=== Recorded information ===

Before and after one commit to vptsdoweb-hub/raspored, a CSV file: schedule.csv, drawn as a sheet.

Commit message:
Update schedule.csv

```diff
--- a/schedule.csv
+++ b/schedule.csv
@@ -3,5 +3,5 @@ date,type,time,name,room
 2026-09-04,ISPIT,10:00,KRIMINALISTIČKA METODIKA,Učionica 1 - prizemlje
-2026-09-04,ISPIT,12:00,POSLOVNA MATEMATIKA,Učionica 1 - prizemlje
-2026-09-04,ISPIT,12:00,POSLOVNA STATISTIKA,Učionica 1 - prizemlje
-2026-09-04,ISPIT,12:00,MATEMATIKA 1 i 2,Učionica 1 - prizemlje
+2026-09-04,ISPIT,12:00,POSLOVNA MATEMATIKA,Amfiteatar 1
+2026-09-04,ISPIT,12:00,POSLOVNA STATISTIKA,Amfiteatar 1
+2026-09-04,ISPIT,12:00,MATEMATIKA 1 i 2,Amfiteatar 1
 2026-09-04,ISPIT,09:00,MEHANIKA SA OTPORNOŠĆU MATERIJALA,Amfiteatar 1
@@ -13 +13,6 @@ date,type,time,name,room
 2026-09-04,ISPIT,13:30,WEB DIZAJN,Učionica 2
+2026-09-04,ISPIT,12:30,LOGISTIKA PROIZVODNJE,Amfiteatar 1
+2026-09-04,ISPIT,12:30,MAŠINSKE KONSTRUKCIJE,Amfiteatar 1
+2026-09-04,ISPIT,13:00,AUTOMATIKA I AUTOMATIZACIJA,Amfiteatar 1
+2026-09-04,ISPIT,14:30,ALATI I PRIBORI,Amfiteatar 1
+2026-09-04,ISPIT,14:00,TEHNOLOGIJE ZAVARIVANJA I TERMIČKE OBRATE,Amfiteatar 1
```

===

Provide the count of lines in the data above containing "Učionica", and nothing further.

**Completed exercise**. 5